Race shaped property law for everyone in the United States, and we are all the poorer for it. This transformation began in the colonial era, when demands for Indian land annexation and a slave-based economy created new legal innovations in recording, foreclosure, and commodification of property. It continued in the antebellum era, when these same processes elevated nationalized property transactions over other rights; and gained new tactics after the end of slavery through the early twentieth century, when the pursuit of racial hierarchy expanded private owners’ rights to exclude and tied occupation of physical space to status. The influence of race on property became even more insidious in the modern era. As twentieth century courts and legislatures incrementally outlawed de jure discrimination, a new regime took its place. This hidden Jim Crow first transformed home finance and zoning to make residence in exclusionary enclaves central to family wealth, and then tied public goods like schools, recreation, transportation, and welfare to residence in those fragmented communities.

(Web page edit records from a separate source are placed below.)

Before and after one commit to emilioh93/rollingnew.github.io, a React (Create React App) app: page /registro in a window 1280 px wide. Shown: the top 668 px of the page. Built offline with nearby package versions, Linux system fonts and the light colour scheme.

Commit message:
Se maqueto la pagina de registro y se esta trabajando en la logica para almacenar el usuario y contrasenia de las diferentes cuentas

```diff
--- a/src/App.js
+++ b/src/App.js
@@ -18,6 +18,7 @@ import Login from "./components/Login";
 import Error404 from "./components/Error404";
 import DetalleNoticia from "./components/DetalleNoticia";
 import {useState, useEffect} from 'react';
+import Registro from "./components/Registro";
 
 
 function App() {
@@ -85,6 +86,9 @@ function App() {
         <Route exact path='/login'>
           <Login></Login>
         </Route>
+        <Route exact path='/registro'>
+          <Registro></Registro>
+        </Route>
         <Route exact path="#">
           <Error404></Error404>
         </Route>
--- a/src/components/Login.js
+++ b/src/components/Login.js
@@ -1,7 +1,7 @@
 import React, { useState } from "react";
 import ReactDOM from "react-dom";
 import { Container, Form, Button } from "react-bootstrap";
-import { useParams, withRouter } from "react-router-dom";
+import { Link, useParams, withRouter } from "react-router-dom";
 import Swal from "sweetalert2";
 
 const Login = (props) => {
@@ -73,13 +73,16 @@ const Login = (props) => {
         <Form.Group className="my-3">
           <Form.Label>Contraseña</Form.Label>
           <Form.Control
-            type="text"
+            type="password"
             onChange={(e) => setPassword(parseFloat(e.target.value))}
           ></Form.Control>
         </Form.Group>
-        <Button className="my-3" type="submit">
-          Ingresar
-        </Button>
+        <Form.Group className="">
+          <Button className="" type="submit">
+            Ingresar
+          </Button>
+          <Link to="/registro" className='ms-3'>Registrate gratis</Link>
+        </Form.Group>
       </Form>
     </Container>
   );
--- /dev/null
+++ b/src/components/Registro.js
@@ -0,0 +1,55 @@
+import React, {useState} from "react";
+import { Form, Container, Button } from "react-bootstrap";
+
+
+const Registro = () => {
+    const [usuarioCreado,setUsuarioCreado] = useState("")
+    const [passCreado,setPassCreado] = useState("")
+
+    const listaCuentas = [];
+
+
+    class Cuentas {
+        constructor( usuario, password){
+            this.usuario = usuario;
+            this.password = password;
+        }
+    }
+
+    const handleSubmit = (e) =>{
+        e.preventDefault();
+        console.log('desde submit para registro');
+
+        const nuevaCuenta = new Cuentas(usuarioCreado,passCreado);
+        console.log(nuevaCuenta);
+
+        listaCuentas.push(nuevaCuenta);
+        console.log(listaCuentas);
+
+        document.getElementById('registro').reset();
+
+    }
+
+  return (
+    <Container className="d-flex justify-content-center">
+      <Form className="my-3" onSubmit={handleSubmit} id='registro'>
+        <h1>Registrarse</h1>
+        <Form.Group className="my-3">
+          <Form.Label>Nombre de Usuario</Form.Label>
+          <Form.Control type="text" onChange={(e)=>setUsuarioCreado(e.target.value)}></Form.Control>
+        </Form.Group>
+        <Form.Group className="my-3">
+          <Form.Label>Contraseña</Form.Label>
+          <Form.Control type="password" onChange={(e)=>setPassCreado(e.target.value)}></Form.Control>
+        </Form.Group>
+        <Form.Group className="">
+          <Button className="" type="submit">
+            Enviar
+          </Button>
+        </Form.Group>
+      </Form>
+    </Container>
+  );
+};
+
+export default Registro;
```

These racial projects deeply scarred how property is acquired, regulated, and distributed regardless of race. They have made our cities poorer, our homes more expensive and less secure from foreclosure, our public goods less public, and our social safety net less safe. They have lengthened our commutes, privatized our pools, and impoverished our schools. They have undermined the income mobility that was once America’s pride.
Opponents of reform often invoke property rights to support their claims. The history presented in this Article, however, shows that many of the rules of our system were significantly about race, not property. They were not designed—as property norms dictate—to enhance security, abundance, and distribution of resources. Instead, in part, their purpose was to exclude, dispossess, and dominate racial groups. Reform, therefore, does not undermine property. Rather, in many cases, it achieves what justifies the property system in the first place.